**Your instructions**
Within the lines below, find those that hold the string "pane" and copy each one.

**Web interface edit records**
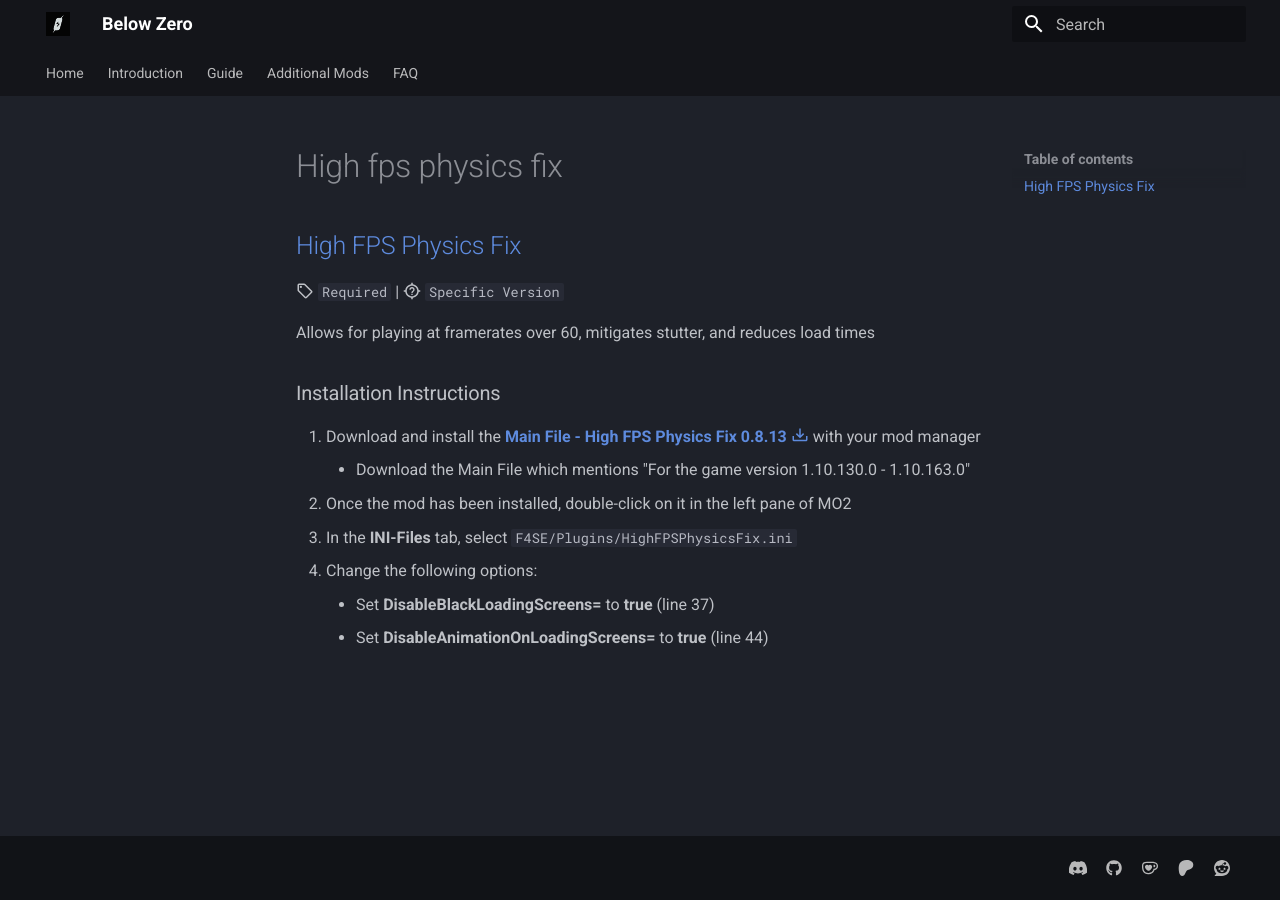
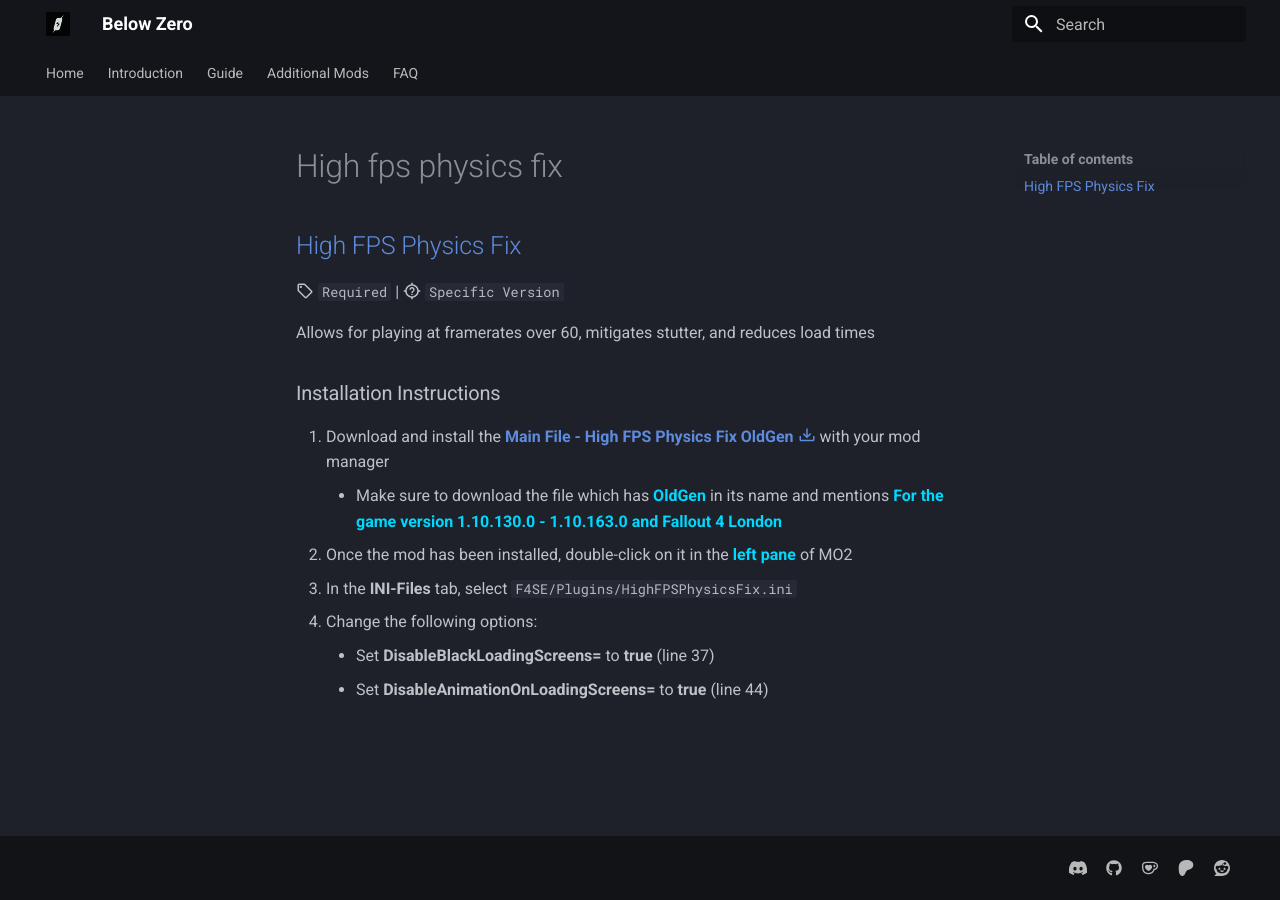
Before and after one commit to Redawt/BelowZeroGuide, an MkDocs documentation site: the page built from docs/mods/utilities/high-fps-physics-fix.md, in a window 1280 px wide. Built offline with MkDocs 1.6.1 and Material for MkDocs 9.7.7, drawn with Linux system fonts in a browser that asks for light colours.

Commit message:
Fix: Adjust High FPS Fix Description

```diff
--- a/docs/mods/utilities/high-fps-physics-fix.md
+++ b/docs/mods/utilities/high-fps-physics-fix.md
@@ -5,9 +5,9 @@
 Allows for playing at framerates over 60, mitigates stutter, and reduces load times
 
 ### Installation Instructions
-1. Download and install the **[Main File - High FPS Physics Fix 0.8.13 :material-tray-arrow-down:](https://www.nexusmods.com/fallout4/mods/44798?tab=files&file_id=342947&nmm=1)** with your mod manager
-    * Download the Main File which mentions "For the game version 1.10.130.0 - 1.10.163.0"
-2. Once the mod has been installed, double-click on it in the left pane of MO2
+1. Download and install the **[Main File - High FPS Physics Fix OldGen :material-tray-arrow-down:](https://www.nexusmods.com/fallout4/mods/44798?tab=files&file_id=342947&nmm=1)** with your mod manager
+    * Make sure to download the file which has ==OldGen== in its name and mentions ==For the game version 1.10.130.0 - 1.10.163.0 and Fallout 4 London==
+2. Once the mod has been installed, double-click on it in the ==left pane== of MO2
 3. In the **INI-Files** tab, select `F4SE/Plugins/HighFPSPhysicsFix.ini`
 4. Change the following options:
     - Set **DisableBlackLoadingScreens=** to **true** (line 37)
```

**Solution below**
-2. Once the mod has been installed, double-click on it in the left pane of MO2
+2. Once the mod has been installed, double-click on it in the ==left pane== of MO2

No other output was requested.